. . . For instance, between 1990 and 2009, black fourth graders made 35 points of progress on the mathematics NAEP exam; black eighth-graders gained 24 points. The corresponding numbers for Latino children were 28 and 21 points respectively. In reading, black fourth-graders gained 13 points between 1992 and 2009; black eighth graders gained 9 points. In the just-released geography exam, black fourth-grade students gained 28 points between 1994 and 2010; Latino fourth-graders gained 21 points. Similar progress was seen in history and civics.
This means low-income and minority students are “achieving one, two, and sometimes three grade levels higher than their counterparts in the early 1990s were,” Petrilli writes.

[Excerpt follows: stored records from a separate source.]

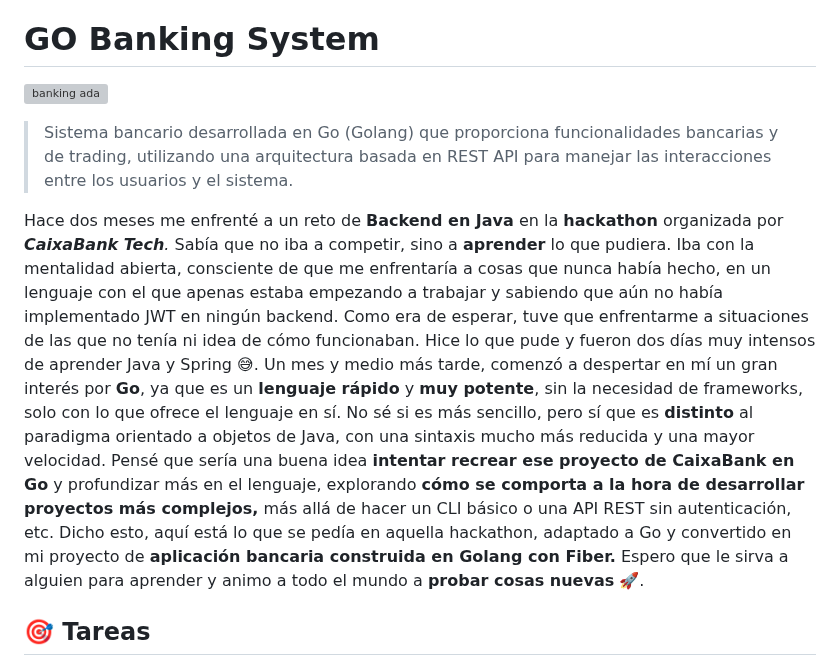
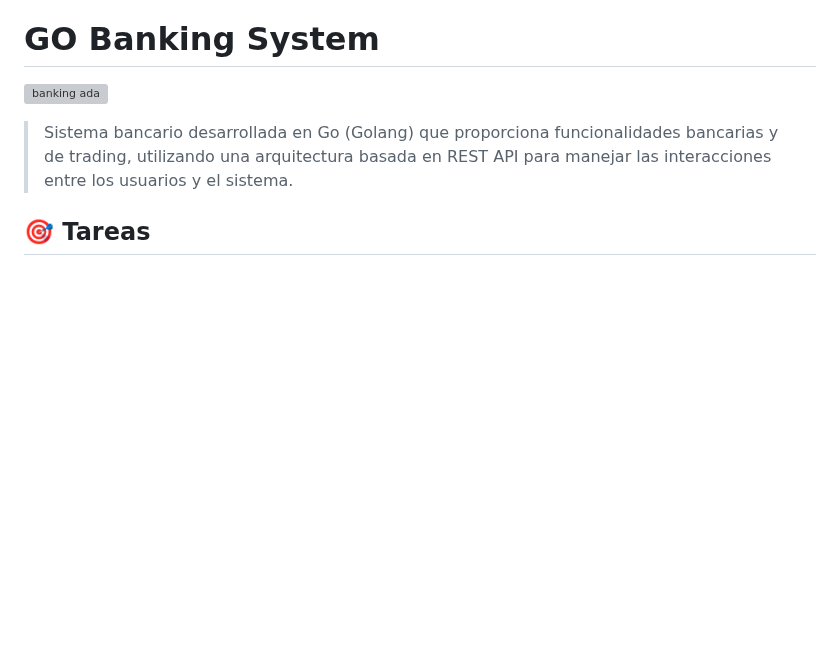
Before and after one commit to CoderAnchel/GOBankingSystem, a Markdown page: README.md, the part around the change. GitHub-like rendering; blank space fills up the shorter version; grey boxes are pictures that could not be loaded.

```diff
--- a/README.md
+++ b/README.md
@@ -3,7 +3,6 @@
 
 > Sistema bancario desarrollada en Go (Golang) que proporciona funcionalidades bancarias y de trading, utilizando una arquitectura basada en REST API para manejar las interacciones entre los usuarios y el sistema.
 
-Hace dos meses me enfrenté a un reto de **Backend en Java** en la **hackathon** organizada por ***CaixaBank Tech**.* Sabía que no iba a competir, sino a **aprender** lo que pudiera. Iba con la mentalidad abierta, consciente de que me enfrentaría a cosas que nunca había hecho, en un lenguaje con el que apenas estaba empezando a trabajar y sabiendo que aún no había implementado JWT en ningún backend. Como era de esperar, tuve que enfrentarme a situaciones de las que no tenía ni idea de cómo funcionaban. Hice lo que pude y fueron dos días muy intensos de aprender Java y Spring 😅. Un mes y medio más tarde, comenzó a despertar en mí un gran interés por **Go**, ya que es un **lenguaje rápido** y **muy potente**, sin la necesidad de frameworks, solo con lo que ofrece el lenguaje en sí. No sé si es más sencillo, pero sí que es **distinto** al paradigma orientado a objetos de Java, con una sintaxis mucho más reducida y una mayor velocidad. Pensé que sería una buena idea **intentar recrear ese proyecto de CaixaBank en Go** y profundizar más en el lenguaje, explorando **cómo se comporta a la hora de desarrollar proyectos más complejos,** más allá de hacer un CLI básico o una API REST sin autenticación, etc. Dicho esto, aquí está lo que se pedía en aquella hackathon, adaptado a Go y convertido en mi proyecto de **aplicación bancaria construida en Golang con Fiber.** Espero que le sirva a alguien para aprender y animo a todo el mundo a **probar cosas nuevas** 🚀.
 
 ## 🎯 Tareas
 1. **Tarea 1**: Acciones de Usuario
```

What happened? States that adopted accountability systems made big gains in the ’90s and “the stragglers made big progress once No Child Left Behind forced them to follow suit,” he argues.
NCLB doesn’t hold schools accountable for history, civics, and geography; neither do most states. But “poor and minority kids are stronger readers now, so they can better read the social studies exams and answer more questions correctly,” Petrilli theorizes.
The debate should be about trade-offs, he writes. Poor and minority kids are learning more, but their schools may be turning to scripted lessons and squeezing out art and music. Poor and minority kids are learning more, but principals and teachers have more incentive to cheat on tests. “Poor and minority kids are learning more, but their more affluent, higher-achieving peers are making fewer gains. Is it worth it?”
Hilary Lustick’s New York City students say they respect black and brown teachers but act up when teachers are suburban whites. But they don’t want to become the teachers they’d like to have, she writes on Gotham Schools.
Two students help with teaching in her sixth-period class.
They reinforce my routines with more precision than I do, insisting on total silence before they will call on a student and flat-out berating any out-of-turn or disrespectful comments. . . . These young women agree they have the organizational skills and classroom presence of natural educators, but neither would ever consider teaching high school. Alissa, who is blunt and would probably make a kick-butt high school teacher, says flatly, “No way. I see how we treat you guys.”
Students rarely see teachers who grew up in their communities and returned to teach, “infusing the structures they need to succeed with the cultural tones and signals that will make them feel self-edifying and not submissive to the white man,” Lustick writes.
Because she doesn’t see strong teacher role models like herself, Alissa dismisses the entire profession as one unworthy of respect, one undeserving of her intelligence and effort.
It sounds like Alissa thinks teaching in the inner city is a very difficult job. Which it is.
On Community College Spotlight: With the Community College Summit set for Tuesday, President Obama is pushing higher education as an economic issue — and a political issue.
Women, blacks and Hispanics are earning more STEM degrees, but there’s little change in engineering, computer science or physics.